Avent believes people want to enjoy themselves and decompress from the stresses associated with the pandemic and that is why mail-order nurseries have  seen a surge in ornamental plant purchases.


AN older gentleman gardening in a nursery
Tony Avent in his nursery, Plant Delights.

Avent’s customers can usually pick up their plants from his nursery 24 to 48 hours after ordering online. Plants that are shipped require a little extra attention and thus a little more time. That’s because Avent wants to make sure each plant survives the trip and his customers are happy. 

“We have specially designed boxes and inserts to hold the plants safely. There are a lot of things you have to know about boxing plants. The moisture has to be just right. If it’s too dry, the plant arrives dead. If it’s too wet, it can arrive rotted. So moisture is absolutely critical,” Avent said.

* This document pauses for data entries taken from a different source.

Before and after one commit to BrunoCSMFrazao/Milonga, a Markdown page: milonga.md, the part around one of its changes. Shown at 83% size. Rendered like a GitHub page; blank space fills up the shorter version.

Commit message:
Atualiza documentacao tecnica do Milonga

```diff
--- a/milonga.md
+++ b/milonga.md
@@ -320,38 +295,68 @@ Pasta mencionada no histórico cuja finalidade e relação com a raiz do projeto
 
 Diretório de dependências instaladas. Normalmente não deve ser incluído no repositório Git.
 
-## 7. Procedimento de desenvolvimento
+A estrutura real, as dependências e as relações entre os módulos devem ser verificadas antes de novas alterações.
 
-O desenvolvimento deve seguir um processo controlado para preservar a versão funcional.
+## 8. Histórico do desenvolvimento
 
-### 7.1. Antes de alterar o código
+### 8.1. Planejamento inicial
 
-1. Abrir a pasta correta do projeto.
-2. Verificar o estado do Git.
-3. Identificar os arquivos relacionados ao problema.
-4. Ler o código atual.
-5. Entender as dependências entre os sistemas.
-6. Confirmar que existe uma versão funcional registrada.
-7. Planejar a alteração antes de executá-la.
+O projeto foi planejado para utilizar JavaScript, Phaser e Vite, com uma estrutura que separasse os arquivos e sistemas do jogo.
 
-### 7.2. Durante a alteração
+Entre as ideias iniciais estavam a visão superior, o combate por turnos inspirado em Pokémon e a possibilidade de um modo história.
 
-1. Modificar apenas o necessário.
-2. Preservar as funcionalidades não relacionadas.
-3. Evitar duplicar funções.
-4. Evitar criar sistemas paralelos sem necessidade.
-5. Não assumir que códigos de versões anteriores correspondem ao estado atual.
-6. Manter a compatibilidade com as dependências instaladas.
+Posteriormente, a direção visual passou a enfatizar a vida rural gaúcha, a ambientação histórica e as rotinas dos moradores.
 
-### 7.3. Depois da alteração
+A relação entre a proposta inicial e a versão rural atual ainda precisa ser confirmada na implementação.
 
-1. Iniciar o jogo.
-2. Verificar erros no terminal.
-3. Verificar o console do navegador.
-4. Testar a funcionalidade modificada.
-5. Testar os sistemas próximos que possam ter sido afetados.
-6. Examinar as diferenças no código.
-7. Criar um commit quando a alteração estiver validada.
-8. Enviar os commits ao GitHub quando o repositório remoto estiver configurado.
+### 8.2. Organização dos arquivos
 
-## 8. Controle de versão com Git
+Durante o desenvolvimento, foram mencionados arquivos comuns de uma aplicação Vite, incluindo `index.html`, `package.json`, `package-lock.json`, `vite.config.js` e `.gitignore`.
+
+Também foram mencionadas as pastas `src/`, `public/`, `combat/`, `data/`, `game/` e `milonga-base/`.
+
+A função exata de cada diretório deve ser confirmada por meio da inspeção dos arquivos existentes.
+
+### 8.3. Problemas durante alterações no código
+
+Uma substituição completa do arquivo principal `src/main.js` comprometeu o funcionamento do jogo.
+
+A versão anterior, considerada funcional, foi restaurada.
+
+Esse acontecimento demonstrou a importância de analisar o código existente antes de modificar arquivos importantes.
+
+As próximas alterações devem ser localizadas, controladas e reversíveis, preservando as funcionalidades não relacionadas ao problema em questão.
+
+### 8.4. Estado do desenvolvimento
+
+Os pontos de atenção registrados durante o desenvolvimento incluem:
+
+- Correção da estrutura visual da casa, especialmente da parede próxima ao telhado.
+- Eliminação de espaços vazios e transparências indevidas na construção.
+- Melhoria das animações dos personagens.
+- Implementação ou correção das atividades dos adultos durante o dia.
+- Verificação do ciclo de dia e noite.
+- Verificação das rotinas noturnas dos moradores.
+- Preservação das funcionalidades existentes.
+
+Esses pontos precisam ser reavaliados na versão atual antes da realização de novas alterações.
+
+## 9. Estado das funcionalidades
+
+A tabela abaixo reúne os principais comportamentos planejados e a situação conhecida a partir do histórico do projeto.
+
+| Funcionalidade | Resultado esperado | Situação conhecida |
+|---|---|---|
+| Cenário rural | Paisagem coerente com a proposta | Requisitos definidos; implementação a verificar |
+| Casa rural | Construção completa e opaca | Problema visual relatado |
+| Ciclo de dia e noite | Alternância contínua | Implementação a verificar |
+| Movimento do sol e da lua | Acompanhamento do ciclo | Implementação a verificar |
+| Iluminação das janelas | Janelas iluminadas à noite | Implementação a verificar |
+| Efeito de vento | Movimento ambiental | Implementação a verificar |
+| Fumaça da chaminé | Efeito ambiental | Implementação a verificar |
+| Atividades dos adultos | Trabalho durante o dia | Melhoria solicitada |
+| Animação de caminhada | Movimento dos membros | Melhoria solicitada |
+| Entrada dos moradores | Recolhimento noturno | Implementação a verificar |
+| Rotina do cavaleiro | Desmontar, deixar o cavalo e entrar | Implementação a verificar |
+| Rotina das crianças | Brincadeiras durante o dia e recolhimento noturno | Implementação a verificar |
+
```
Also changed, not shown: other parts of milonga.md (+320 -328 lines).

Because it requires additional work, Avent’s nursery is one of the few nurseries in America that ship plants worldwide. Before a plant can be shipped overseas, they have to be washed, scrubbed and inspected by the U.S. Department of Agriculture to make sure the plant adheres to each country’s regulations.

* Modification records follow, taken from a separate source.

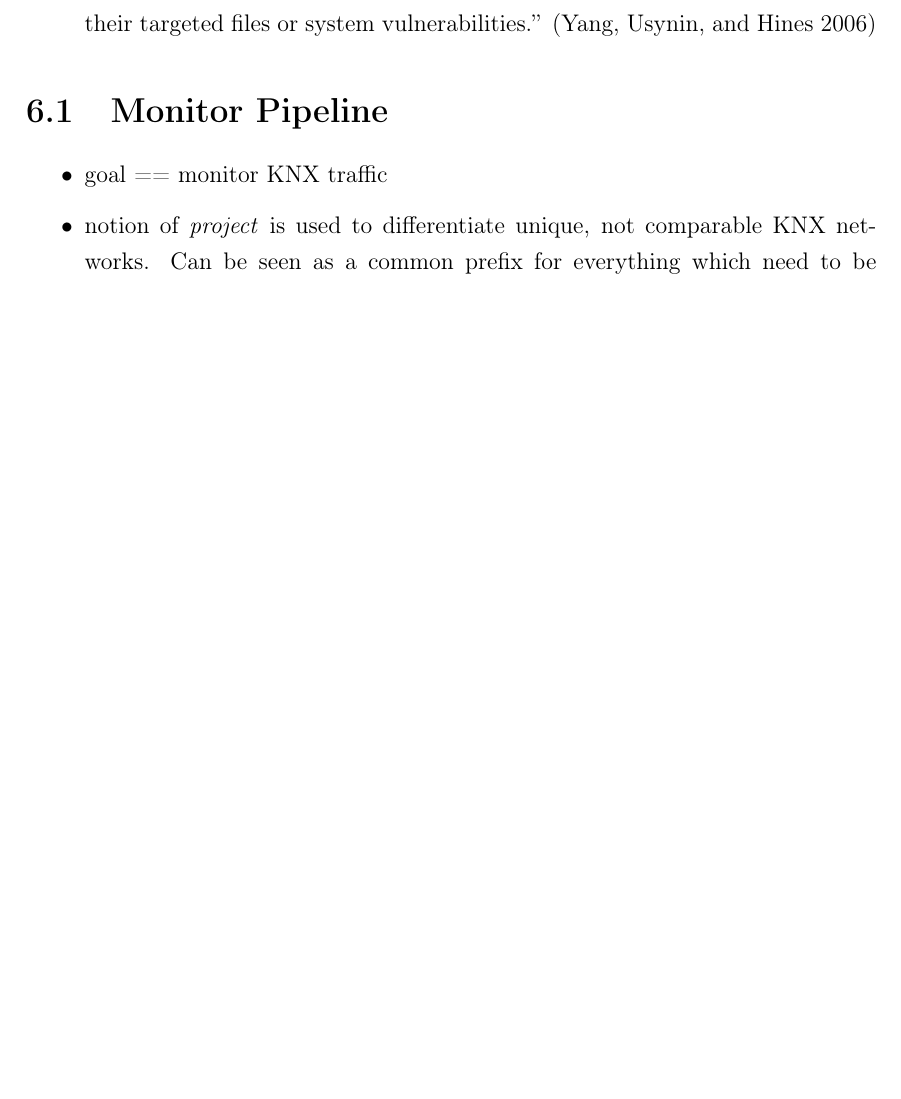
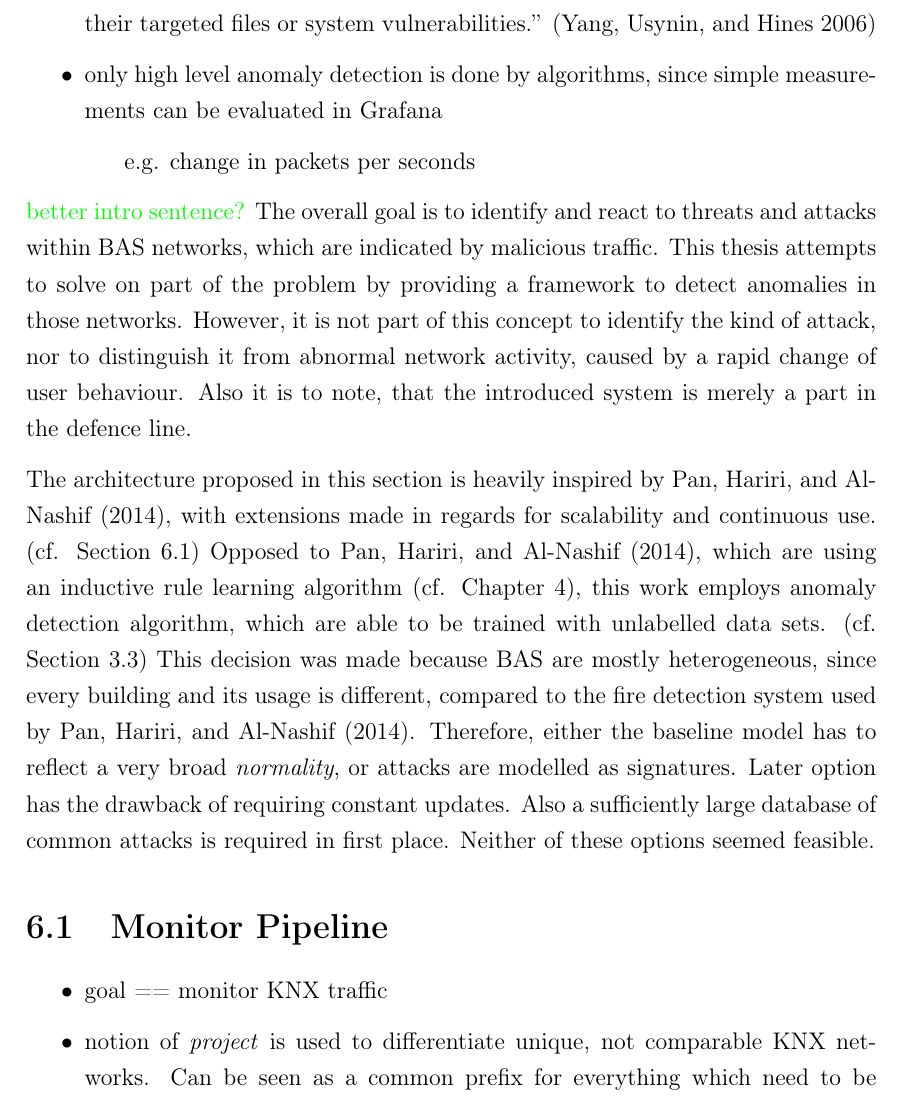
Before and after one commit to FreakyBytes/master-thesis, a LaTeX thesis (tex/master-thesis-peters.tex, which reads tex/chapter/500-concept.tex): part of page 37 of 61 before the commit and part of page 37 of 62 after it, cut so that both start at the same text, the shorter picture padded with empty space. Compiled offline with pdfLaTeX.

Commit message:
beginning of concept intro

```diff
--- a/tex/chapter/500-concept.tex
+++ b/tex/chapter/500-concept.tex
@@ -15,7 +15,23 @@
 	\item basic architecture according to \textcite{Pan2014}
 	\item \enquote{Intrusion detection systems (IDSs) “are based on the beliefs that an intruder’s behavior will be noticeably different from that of a legitimate user and that many unauthorized actions are detectable” [2].} \parencite{Mukherjee1994,Yang2006}
 	\item focus on inside attacks \enquote{The intruder has been granted access to the network and may have some knowledge about the network architecture, including where their targeted files or system vulnerabilities.} \parencite{Yang2006}
+
+	\item only high level anomaly detection is done by algorithms, since simple measurements can be evaluated in Grafana
+		\subitem e.g. change in packets per seconds
 \end{itemize}
+
+\todo{better intro sentence?}
+The overall goal is to identify and react to threats and attacks within \gls{bas} networks, which are indicated by malicious traffic.
+This thesis attempts to solve on part of the problem by providing a framework to detect anomalies in those networks.
+However, it is not part of this concept to identify the kind of attack, nor to distinguish it from abnormal network activity, caused by a rapid change of user behaviour.
+Also it is to note, that the introduced system is merely a part in the defence line.
+
+The architecture proposed in this section is heavily inspired by \textcite{Pan2014}, with extensions made in regards for scalability and continuous use. (cf. Section~\ref{sec:concept:pipeline})
+Opposed to \textcite{Pan2014}, which are using an inductive rule learning algorithm (cf. Chapter~\ref{sec:background:prior-work}), this work employs anomaly detection algorithm, which are able to be trained with unlabelled data sets. (cf. Section~\ref{sec:background:network:novelty})
+This decision was made because \gls{bas} are mostly heterogeneous, since every building and its usage is different, compared to the fire detection system used by \textcite{Pan2014}.
+Therefore, either the baseline model has to reflect a very broad \emph{normality}, or attacks are modelled as signatures. Later option has the drawback of requiring constant updates. Also a sufficiently large database of common attacks is required in first place.
+Neither of these options seemed feasible.
+
 
 \section{Monitor Pipeline}
 \label{sec:concept:pipeline}
```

“There can’t be any soil, because soil holds pathogens and each country doesn’t want somebody else’s diseases or insects coming in,” Avent explained.

“We just had this lovely lady from Italy, she’s 87 years old and a collector of a plant called Aspidistra, or the cast iron plant, reach out to us. We happen to have the largest collection in the world. We recently got an email from her letting us know the plants we shipped are doing great and how wonderful it was, while she was quarantined, to have these plants. To get that feedback from people is really quite incredible.”

Preserving the Future

And Avent’s work is incredible, too. His mail-order nursery actually funds Juniper Level Botanic Garden, a 28-acre research and education garden in Raleigh. Established in 1988, the garden promotes and preserves plant diversity by bridging the gap between botany and horticulture. The garden conducts plant study, identification, educational outreach and global plant exploration. It also selects, breeds and propagates  new and unique perennials to share with plant researchers, botanic gardens and gardeners around the world.

Avent’s mission has always been plant conservation and studying plants. He and his wife thought the best way to preserve that mission after they’re gone is to give Juniper Level to NC State.

“We currently have one of the top five plant collections in the country. There’s a lot of really valuable genetics, many of which may have potential for medicines,” he said. “There are so many opportunities.”

Avent said they have begun the process of setting up an endowment through the North Carolina Agricultural Foundation.

“Once the endowment is full, then we will hire a full-time director and I can fade into the background as our mission continues. This will be a very sustainable venture for the future for NC State.”